Clinton’s plan: How some families would do



WASHINGTON (AP)—If you’ve been skating by without health insurance to make payments on your BMW, the Clinton health plan could mean some big new bills. But if you’ve been unable to get coverage because your child has a serious illness, you could be in for some help.

President Clinton says ‘‘the vast majority’‘ of Americans would pay the same or less for benefits that would be as good or better than most enjoy now. And everybody would win because they would never worry again about losing health coverage, he says.

But there would be individual winners and losers by the millions if and when the nation switched to Clinton’s Health Security Plan.

Most of the 37 million uninsured Americans would be winners. A good many are workers whose employers would have to start paying most of the health premiums for them and their families.

On the other hand, Nancy Scola of Towers Perrin, a major benefits consulting company, said workers with ‘‘wonderful benefits who pay hardly anything for them now are going to be the financial losers.’‘

By forcing insurers to take all comers, without regard to their age or health, Clinton would drive up insurance rates for the young and healthy, while lowering them for older, sicker folks.

Here are some possible scenarios suggested by Marilyn Moon, a health economist for the Urban Institute. She developed the figures with support from the Kaiser Family Foundation.

The people are fictitious. The figures are based on the White House estimate that the average policy would cost $4,200 for a family and $1,800 for an individual:


Alice and Don Jones are young parents with a one-year-old infant, lots of health bills and no insurance. Jones makes $28,000 a year and works for a small business that provides no coverage. He also has a heart problem that makes insurance prohibitively expensive. She is at home with the baby.

The Joneses now pay no insurance premiums, but they spent $3,000 last year for the baby’s delivery and $1,000 for Don Jones’ medication and doctor visits. They have put off taking the baby to the doctor to save money.

Under Clinton’s plan, they would pay $840, or 20 percent of the family premium; his employer would pay the rest. They could choose a below-average cost plan with minimal out-of-pocket costs and the option to go to his heart specialist by paying 20 percent of the bill.

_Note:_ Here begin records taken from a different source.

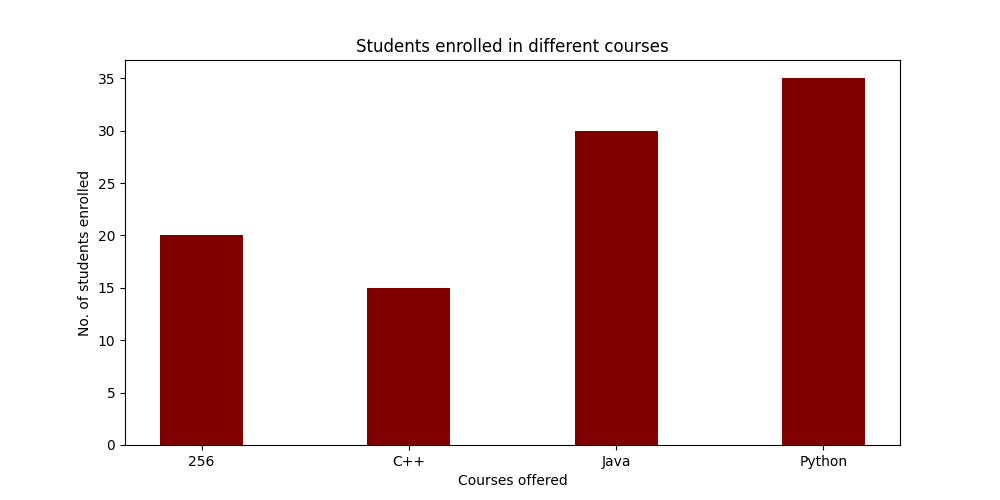
Repository: vishalsinghhh/DNA-cryptography-Project
Script's output: python DNA/Graphs.py
An editor plug-in stored every save of this project. The script's output is shown before and after the next save, followed by the edit.
Random numbers start from a fixed seed.

Above is the script's output before, as saved 2023-04-11 03:36:12.

### DNA/Graphs.py
import numpy as np
import matplotlib.pyplot as plt


# creating the dataset
data = {'256':20, 'C++':15, 'Java':30,
        'Python':35}
courses = list(data.keys())
values = list(data.values())

fig = plt.figure(figsize = (10, 5))

# creating the bar plot
plt.bar(courses, values, color ='maroon',
        width = 0.4)

plt.xlabel("Courses offered")
plt.ylabel("No. of students enrolled")
plt.title("Students enrolled in different courses")
plt.show()

After the next save:
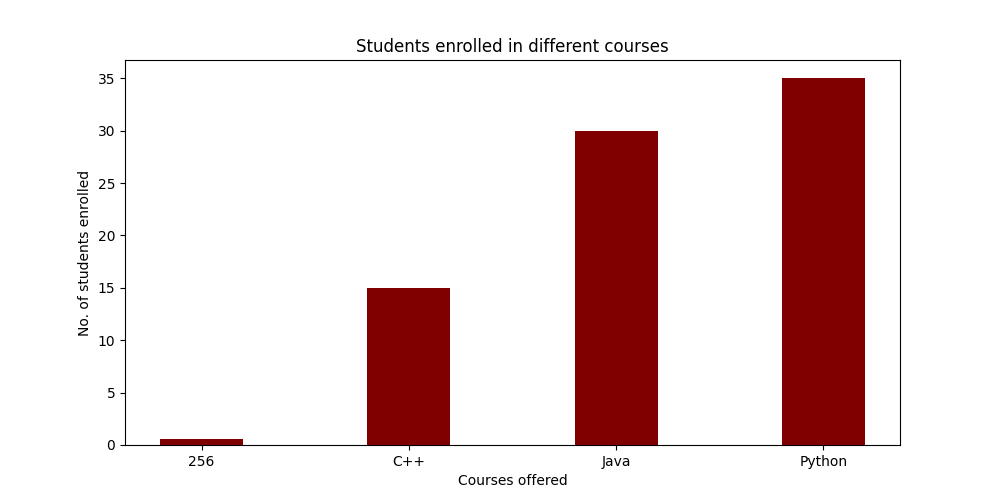
Saved 39 s later.
--- a/DNA/Graphs.py
+++ b/DNA/Graphs.py
@@ -3,7 +3,7 @@ import matplotlib.pyplot as plt
 
 
 # creating the dataset
-data = {'256':20, 'C++':15, 'Java':30,
+data = {'256':0.55, 'C++':15, 'Java':30,
         'Python':35}
 courses = list(data.keys())
 values = list(data.values())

andy Rogers, 27, makes $32,000 a year from his own landscaping business. He is the picture of health, seldom goes to a doctor and has other uses for his disposable income than buying health insurance. He could buy a low-cost, high-deductible policy now for $1,200.

Rogers would have to pay $1,800 or close to it under the Clinton plan, even if he chose to enroll in the least expensive option, a health maintenance organization, and never darkened its door. He earns too much to qualify for discounts available to small businesses and low-wage workers.


Ann Adams, 31, and her three children get by on $9,000 a year in Aid to Families with Dependent Children and are covered under Medicaid. She has found many doctors unwilling to accept her family as patients, and has had to take one son to a hospital emergency room when he had an asthma attack. She pays no premiums or deductibles now.

The Clinton health plan would allow Adams to choose from a variety of health plans at or below the average cost. She might have to pay $10 to visit a doctor, but she would have access to far more doctors or a health maintenance organization.


Marie and Steven Smith have one child. Both parents work, earning a combined $43,000 a year. He makes $34,000 as a delivery man and she earns $9,000 from a 16-hour-a-week job in a nursery school.

His job provides good health coverage, but his employer pays only 70 percent of the premiums. The family has a choice of plans. They are in an HMO that costs them $116 a month, but leaves them with few out-of-pocket medical expenses.

The Smiths can stay in an HMO under Clinton’s plan and pay less. If the HMO charges $4,100, the Smiths’ share would be $740 a year, or less than $62 a month.

The big loser would be Mrs. Smith’s employer, who will be liable for roughly $100 a month of the family’s premium.


Barbara and Ben Boyd are lawyers in their mid-30s. Between them they earn $190,000. He works for a law firm and she is an executive of a trade association. They have no children, and each has free health insurance now through their jobs—no premiums, no deductibles.

The Boyds will have to pay 20 percent of a $3,600 policy—$720—or perhaps as much as $1,200 if they choose a high option, fee for service policy. Their employers could elect to pay the Boyds’ share of those premiums.


Dr. Peter Pratt, 43, makes $160,000 a year from his solo practice as a rheumatologist. His wife, Eleanor, 41, does not have a paid job. They have two kids.

Pratt provides coverage for himself, a nurse and three office workers. The premiums for his family alone cost $6,500 a year. He can deduct 25 percent of this from his taxes. The family has a $1,000 deductible and large co-payments to keep the costs of insurance down.

Under Clinton’s plan, the Pratts would pay $4,200 for an average family policy, or more if they choose a high-option plan.